Quote of the Week:

The outdoor life pleased these old men because they believed any properly obsessed fly fisherman carried rivers and trout inside of him. Harry Middleton

Dedicated to the memories of Bill Burton.


Click here for information concerning harmful algae blooms

Click here to view recent bay satellite images at mddnr.chesapeakebay.net/NASAimagery/EyesInTheSky.cfm.

A Couple of Closing Notes...

Don't hesitate to e-mail your recent fishing/crabbing photos and trip information. Send your photos via E-mail by the following Monday in order to be included in the next update. The file should be in .jpg format with the longest side sized at 600 pixels. Please try to keep the file size small, under one megabyte. The photo should clearly depict the angler(s), fish, and ethical handling practices. For information on ethical angling practices please reference the Catch and Release information located at URL: http://www.dnr.state.md.us/fisheries/articles/catch_release.html
Include the following information:

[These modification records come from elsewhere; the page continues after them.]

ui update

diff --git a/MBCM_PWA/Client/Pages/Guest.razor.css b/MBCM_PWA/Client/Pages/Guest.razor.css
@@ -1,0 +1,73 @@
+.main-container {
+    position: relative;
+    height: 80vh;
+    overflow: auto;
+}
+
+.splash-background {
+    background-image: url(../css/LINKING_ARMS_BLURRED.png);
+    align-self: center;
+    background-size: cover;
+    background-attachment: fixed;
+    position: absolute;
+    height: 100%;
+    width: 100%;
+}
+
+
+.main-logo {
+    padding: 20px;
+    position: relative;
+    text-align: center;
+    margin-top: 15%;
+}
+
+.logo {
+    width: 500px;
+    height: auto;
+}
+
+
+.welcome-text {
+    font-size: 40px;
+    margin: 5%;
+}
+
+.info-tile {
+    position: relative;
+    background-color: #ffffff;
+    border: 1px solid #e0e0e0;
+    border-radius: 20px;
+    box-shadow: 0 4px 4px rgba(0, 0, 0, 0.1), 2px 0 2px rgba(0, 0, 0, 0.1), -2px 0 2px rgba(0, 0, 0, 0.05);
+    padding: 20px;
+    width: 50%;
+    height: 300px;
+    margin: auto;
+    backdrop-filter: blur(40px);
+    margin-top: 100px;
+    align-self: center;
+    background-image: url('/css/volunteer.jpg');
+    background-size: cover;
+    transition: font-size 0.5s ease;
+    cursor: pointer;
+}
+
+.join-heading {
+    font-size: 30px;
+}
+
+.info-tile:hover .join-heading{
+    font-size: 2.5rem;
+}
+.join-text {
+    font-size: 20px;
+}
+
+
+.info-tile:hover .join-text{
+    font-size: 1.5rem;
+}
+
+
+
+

  • Date
  • Angler(s)
  • Hometown(s)
  • Photo credit
  • Location

  • Weight/length of catch

  • Bait/lure

Important Note: If anyone in your picture is under 18 years of age, we must have a photo release signed by that person and a parent/guardian before we can post your picture. By sending any photos or art to the Maryland Department of Natural Resources you are giving DNR permission to use the image(s) online and in print. You are also giving DNR permission to distribute the photo for non-commercial purposes to other media, print, digital and television for their use. You are not giving up your copyright, but are allowing the photo(s) to be used for educational and news purposes.

Send your photos and information to Keith Lockwood

Until next week,

Tight Lines,

Keith Lockwood
MD DNR Fisheries Service

The Fisheries Service is pleased to have you visit. We want to make this site as user friendly as possible, if you have any suggestions, please mail them to Paul Genovese.



Click down arrow to see links.

    Visit Maryland Online Email us with questions, comments, and suggestions
  © Copyright 1995-2008 Maryland Department of Natural Resources
1-877-620-8DNR (8367)
DNR Privacy Policy